The procedure for enforcing adjudication decisions is designed to be quick and cost effective. In most cases, the Court will enforce adjudication decisions by way of summary judgment unless it can be shown that (i) the adjudicator lacked jurisdiction, and/or (ii) there has been a breach of natural justice.
In PBS Energo A.S. v Bester Generacion UK Limited, the Court considered whether to enforce an adjudicator’s decision where the claimant had allegedly obtained the decision by fraud.
Bester Generacion UK Limited (Bester) engaged PBS Energo A.S. (PBS) under a sub-contract to design, build and commission a new biomass plant. Disputes arose between the parties and in May 2017 PBS gave notice of its intention to terminate the sub-contract.
PBS commenced an adjudication seeking payment for the work done prior to termination. One of the main issues was whether PBS should give credit for bespoke equipment which it had procured, but which it had not delivered at the time of termination. Bester argued that PBS could mitigate its loss by selling those items, whereas PBS argued that the equipment was being held to Bester’s order and would be delivered to Bester upon payment.
The adjudicator agreed with PBS and ordered Bester to pay £1.7 million plus interest. Bester refused to pay and PBS applied for summary enforcement of the adjudicator’s decision.
During the summary judgment hearing, and for the first time, Bester alleged that the adjudicator’s decision had been procured by fraud. In particular, PBS’s representation that certain equipment would be delivered to Bester proved to be false and there was evidence that PBS knew those representations were untrue at the time they were made in the adjudication.
The Judge decided it was properly arguable on the evidence before him that PBS had obtained the adjudication decision by fraud, and declined to give summary judgment enforcing the decision.
In reaching his decision, the Judge concluded that Bester could not have raised the fraud allegations during the adjudication as it was not aware that the equipment was not being held to order at the time.
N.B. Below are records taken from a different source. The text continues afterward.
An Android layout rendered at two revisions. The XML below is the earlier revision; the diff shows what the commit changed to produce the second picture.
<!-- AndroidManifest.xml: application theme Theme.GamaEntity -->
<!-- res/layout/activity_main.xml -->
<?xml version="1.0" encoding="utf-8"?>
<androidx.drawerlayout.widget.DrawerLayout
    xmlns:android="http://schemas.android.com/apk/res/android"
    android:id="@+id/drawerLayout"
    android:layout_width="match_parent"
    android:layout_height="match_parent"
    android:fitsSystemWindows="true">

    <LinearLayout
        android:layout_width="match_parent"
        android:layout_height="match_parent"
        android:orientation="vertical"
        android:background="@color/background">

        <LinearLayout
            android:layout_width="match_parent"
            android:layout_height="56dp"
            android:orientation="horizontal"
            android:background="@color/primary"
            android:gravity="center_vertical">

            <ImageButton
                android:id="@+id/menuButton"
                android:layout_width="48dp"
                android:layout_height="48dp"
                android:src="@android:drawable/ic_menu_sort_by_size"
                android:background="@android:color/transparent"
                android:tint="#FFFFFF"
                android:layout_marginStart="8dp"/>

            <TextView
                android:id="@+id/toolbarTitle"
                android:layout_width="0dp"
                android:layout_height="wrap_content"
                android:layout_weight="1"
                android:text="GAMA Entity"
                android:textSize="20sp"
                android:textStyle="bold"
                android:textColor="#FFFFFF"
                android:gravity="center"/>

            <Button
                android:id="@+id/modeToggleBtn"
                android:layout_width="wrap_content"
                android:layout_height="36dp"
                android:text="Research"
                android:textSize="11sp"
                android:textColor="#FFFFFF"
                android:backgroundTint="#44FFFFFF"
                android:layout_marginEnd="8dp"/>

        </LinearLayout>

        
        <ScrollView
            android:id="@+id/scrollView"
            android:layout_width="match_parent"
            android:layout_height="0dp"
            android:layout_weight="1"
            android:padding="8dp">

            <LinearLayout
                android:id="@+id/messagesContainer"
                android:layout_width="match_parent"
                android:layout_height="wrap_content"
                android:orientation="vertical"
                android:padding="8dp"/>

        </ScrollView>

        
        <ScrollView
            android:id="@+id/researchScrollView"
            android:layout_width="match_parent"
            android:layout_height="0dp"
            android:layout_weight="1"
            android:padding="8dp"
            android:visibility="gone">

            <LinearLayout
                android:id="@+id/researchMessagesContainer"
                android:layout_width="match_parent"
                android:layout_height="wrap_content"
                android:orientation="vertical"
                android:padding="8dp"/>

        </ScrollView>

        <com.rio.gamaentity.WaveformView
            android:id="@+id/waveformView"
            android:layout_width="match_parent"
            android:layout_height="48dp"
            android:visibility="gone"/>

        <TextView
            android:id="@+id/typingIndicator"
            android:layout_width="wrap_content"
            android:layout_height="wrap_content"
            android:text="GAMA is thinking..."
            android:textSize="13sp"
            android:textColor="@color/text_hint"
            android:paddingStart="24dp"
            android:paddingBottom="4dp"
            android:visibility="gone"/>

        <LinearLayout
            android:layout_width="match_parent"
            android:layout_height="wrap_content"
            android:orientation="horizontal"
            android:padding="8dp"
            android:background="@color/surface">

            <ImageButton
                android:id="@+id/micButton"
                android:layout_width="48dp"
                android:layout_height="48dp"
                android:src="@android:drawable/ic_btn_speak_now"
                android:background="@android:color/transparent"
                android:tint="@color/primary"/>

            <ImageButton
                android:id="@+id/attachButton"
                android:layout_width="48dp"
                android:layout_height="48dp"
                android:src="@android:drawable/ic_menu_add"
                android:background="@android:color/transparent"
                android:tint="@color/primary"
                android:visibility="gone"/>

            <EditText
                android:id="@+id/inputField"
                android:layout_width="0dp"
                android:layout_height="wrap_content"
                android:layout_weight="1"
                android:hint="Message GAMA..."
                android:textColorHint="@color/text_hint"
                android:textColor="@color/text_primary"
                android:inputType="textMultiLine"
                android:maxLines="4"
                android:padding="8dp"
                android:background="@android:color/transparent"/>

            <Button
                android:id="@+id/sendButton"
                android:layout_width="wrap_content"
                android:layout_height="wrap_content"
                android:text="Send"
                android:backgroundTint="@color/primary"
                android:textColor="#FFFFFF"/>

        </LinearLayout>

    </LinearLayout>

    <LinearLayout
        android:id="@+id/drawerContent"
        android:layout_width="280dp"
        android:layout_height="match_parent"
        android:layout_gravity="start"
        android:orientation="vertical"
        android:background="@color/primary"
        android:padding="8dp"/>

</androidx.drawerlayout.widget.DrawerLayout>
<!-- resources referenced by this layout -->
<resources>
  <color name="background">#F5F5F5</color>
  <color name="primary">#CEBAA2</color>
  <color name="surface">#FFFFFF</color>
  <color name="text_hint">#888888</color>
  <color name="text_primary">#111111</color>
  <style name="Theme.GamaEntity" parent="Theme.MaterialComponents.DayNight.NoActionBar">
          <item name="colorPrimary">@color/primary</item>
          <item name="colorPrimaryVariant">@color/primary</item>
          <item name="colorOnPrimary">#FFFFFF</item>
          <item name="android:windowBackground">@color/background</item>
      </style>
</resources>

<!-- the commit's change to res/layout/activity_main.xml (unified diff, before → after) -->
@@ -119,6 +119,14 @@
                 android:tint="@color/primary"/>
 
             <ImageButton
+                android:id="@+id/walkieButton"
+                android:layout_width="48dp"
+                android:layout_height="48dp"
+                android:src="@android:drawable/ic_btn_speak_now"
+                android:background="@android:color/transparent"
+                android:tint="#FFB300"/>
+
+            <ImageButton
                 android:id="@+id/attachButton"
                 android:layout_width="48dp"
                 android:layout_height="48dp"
This was important, as the decision would probably have been different if the allegation of fraud had been considered and decided by the adjudicator as part of the adjudication.
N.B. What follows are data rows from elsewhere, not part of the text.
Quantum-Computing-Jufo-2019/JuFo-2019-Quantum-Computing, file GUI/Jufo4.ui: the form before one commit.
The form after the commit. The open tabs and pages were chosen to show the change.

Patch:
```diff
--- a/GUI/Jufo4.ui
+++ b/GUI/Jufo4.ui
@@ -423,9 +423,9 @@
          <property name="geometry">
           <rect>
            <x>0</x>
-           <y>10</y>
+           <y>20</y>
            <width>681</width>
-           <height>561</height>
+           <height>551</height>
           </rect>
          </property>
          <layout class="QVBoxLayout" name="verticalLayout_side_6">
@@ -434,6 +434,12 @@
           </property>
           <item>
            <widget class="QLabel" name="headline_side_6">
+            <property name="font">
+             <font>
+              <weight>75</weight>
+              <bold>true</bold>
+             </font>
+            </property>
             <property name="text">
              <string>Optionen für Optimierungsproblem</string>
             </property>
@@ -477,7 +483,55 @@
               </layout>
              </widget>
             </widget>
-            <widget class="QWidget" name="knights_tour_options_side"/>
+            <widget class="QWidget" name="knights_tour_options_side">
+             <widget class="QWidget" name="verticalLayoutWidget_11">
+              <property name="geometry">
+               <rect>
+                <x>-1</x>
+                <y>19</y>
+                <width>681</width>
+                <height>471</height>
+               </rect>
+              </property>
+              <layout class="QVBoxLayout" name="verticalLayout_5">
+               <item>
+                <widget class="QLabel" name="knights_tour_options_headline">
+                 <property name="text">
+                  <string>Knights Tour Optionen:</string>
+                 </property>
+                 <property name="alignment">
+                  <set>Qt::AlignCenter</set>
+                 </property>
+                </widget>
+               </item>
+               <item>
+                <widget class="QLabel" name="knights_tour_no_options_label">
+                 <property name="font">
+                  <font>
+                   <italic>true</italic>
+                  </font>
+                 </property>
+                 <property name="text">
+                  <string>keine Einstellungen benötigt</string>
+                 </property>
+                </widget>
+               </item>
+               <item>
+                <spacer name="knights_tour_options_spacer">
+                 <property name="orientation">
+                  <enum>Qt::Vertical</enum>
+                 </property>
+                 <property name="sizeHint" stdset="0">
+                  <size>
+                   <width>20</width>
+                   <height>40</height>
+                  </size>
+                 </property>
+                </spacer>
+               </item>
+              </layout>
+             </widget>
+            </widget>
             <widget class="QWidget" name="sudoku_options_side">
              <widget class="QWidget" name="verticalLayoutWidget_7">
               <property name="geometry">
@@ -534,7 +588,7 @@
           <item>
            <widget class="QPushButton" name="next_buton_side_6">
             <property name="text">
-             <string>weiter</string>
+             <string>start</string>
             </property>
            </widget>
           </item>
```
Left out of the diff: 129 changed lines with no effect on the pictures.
This case makes it clear that the courts will not allow their procedures – including adjudication enforcement – to be used to facilitate fraud. Where it can be shown that an adjudication decision was obtained by a fraud that was not reasonably discovered until after the adjudication, the Court will decline to enforce the decision by way of summary judgment.
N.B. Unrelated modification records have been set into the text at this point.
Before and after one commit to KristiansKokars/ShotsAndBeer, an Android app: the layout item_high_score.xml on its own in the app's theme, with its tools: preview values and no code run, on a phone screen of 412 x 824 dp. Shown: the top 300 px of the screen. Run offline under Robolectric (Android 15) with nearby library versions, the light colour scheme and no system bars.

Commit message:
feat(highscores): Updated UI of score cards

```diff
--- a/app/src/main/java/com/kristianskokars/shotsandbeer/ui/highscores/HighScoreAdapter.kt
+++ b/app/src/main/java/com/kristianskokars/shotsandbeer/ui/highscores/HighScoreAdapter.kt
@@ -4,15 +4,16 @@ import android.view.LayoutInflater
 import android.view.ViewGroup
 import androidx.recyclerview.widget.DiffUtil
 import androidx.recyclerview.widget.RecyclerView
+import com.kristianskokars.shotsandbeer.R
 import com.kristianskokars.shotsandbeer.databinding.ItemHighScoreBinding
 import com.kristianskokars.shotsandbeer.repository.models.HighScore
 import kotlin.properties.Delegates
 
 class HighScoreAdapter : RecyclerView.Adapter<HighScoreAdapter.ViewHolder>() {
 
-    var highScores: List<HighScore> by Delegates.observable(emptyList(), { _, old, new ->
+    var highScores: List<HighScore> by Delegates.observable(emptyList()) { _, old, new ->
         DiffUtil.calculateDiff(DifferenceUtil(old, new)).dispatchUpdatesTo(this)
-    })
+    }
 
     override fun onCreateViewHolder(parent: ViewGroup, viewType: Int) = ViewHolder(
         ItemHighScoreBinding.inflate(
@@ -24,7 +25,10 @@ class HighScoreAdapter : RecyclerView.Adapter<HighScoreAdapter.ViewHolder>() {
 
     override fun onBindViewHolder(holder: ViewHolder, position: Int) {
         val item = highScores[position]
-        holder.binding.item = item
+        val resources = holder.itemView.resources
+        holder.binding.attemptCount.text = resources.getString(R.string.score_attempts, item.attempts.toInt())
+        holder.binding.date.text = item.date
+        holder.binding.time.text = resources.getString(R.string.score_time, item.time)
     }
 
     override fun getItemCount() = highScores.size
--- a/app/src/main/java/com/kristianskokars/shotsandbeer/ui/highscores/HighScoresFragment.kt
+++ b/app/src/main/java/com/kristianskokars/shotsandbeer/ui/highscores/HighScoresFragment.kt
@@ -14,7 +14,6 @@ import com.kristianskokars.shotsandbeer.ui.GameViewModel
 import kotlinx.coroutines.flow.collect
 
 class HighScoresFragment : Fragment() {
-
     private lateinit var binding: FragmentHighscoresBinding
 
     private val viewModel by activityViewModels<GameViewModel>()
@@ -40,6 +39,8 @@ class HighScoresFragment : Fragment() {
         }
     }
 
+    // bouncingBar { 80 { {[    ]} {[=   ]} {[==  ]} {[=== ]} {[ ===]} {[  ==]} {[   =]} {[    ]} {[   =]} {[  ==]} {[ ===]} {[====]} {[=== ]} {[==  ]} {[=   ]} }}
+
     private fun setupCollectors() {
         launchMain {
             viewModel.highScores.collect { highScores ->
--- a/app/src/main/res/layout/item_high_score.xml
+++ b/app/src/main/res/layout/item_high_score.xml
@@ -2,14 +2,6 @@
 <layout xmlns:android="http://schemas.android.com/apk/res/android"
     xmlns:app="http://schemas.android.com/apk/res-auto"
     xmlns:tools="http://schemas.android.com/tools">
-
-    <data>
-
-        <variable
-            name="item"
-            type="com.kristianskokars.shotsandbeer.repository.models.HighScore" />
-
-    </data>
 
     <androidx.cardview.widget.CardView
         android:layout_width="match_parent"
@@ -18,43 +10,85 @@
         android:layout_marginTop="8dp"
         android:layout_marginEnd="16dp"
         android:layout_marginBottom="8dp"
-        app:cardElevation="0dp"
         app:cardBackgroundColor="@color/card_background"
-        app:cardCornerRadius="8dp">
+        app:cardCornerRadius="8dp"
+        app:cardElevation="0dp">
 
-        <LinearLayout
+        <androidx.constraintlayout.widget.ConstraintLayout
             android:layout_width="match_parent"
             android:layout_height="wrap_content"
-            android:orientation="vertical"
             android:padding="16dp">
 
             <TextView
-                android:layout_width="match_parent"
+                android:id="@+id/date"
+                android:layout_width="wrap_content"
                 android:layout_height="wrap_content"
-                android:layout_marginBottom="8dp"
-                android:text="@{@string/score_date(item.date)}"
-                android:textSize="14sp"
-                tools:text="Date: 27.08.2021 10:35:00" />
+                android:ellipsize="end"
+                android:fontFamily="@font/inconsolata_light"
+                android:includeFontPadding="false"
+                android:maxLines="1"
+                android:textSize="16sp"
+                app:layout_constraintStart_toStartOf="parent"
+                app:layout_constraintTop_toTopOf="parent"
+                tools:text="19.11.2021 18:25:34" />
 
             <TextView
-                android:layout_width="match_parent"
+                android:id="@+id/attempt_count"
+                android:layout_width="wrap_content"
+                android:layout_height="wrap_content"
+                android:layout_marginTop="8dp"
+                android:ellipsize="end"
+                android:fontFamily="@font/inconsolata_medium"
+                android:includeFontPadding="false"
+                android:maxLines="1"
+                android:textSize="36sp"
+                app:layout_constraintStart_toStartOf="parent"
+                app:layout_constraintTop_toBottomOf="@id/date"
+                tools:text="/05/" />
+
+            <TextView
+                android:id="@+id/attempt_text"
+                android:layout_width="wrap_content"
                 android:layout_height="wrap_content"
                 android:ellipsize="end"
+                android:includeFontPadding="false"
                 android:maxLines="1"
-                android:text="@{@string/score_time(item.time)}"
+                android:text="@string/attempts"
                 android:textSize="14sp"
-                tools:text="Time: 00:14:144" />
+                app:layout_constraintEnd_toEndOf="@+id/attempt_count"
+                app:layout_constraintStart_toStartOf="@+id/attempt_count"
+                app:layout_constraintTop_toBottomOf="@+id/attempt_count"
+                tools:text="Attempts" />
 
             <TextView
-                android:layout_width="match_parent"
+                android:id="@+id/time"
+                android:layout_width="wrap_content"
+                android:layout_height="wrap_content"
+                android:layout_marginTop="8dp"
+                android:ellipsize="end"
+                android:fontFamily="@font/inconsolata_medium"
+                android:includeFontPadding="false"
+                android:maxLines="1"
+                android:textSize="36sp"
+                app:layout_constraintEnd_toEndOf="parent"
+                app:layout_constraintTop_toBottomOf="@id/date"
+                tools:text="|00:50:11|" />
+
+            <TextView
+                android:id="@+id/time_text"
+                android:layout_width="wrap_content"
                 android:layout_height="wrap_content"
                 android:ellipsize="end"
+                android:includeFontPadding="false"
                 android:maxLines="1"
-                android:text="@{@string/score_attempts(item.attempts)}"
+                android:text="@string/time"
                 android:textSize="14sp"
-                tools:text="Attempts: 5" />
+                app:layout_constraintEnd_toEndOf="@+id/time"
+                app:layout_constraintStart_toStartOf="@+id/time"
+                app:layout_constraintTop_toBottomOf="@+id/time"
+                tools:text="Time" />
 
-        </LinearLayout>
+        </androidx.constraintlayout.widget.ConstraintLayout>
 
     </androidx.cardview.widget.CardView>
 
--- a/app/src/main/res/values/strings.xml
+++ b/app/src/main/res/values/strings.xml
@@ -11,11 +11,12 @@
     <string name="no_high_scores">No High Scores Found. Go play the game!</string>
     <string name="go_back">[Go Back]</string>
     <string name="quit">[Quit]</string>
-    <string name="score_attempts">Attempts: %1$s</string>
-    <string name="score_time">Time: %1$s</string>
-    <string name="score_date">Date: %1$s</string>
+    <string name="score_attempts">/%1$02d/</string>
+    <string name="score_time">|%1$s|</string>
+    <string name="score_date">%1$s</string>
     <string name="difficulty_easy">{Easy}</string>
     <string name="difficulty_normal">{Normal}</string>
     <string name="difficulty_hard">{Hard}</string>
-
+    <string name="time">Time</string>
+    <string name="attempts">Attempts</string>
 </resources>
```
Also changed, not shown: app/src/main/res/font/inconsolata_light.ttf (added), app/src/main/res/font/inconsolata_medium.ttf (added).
It is clear, however, that this does not signal a departure from the general policy in favour of summary enforcement. Indeed, the Judge made it clear that an allegation of fraud will not, by itself, be sufficient to defeat enforcement; the allegation needs to be supported by credible evidence and the fraud must have been discovered after the adjudication. On any view, these criteria are only likely to be met in exceptional cases.
  EWHC 996 (TCC)